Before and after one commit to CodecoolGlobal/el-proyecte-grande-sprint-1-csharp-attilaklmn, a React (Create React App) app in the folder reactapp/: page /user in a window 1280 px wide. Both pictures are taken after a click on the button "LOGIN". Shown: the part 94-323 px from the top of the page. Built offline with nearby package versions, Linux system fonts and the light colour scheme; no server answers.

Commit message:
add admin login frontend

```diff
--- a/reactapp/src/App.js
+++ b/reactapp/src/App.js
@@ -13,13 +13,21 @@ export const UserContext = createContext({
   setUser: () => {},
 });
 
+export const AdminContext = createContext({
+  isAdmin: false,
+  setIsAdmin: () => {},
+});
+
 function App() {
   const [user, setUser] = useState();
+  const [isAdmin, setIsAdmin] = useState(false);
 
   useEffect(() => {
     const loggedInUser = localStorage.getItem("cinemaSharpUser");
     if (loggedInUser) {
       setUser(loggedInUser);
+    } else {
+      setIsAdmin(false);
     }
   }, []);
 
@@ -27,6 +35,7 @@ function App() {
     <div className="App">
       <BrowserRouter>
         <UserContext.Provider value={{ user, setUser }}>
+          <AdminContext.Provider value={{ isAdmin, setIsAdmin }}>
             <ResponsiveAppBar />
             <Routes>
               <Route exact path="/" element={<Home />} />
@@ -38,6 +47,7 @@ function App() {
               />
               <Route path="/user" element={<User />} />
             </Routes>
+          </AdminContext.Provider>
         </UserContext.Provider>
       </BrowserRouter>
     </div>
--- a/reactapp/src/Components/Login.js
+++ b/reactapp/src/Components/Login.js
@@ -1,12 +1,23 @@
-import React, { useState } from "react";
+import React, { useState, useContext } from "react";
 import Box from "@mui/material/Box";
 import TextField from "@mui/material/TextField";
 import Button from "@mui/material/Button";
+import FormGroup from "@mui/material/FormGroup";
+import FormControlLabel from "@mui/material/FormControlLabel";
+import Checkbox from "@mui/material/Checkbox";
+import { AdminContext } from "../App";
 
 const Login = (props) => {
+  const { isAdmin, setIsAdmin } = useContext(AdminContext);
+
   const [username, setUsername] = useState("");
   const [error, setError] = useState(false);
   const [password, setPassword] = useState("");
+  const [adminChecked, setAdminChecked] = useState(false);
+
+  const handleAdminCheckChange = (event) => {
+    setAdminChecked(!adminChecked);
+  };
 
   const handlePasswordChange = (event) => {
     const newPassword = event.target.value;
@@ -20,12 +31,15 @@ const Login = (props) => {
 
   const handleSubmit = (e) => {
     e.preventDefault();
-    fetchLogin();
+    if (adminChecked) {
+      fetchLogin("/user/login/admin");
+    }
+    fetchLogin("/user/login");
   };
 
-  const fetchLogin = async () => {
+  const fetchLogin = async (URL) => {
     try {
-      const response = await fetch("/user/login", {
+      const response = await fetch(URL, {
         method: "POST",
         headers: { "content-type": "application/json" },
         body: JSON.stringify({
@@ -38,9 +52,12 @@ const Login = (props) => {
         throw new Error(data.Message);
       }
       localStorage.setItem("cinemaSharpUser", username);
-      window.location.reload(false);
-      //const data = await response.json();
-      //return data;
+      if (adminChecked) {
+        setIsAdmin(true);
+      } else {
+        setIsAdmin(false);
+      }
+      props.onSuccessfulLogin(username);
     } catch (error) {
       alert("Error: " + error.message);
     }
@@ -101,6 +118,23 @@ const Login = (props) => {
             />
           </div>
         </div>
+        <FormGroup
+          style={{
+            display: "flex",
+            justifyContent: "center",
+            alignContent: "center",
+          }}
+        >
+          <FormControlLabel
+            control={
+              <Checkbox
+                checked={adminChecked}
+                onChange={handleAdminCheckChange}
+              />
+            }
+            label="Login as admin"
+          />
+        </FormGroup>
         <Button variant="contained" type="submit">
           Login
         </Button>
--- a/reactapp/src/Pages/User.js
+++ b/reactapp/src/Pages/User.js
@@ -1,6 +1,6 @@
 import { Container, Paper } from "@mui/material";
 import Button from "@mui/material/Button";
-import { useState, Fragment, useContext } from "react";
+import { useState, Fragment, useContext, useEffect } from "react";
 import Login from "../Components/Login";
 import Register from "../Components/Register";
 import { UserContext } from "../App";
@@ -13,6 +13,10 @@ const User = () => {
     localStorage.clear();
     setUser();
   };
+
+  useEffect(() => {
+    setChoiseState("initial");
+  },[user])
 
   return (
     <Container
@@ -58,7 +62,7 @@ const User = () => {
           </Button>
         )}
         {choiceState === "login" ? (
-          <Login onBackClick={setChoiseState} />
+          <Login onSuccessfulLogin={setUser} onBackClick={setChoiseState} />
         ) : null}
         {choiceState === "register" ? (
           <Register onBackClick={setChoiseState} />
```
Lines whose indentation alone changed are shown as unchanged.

——————

=== EXERCISE OBJECTIVE ===
From the entries above, collect every line with the string "setIsAdmin" in it.

=== ANSWER SPACE ===
+  setIsAdmin: () => {},
+  const [isAdmin, setIsAdmin] = useState(false);
+      setIsAdmin(false);
+          <AdminContext.Provider value={{ isAdmin, setIsAdmin }}>
+  const { isAdmin, setIsAdmin } = useContext(AdminContext);
+        setIsAdmin(true);
+        setIsAdmin(false);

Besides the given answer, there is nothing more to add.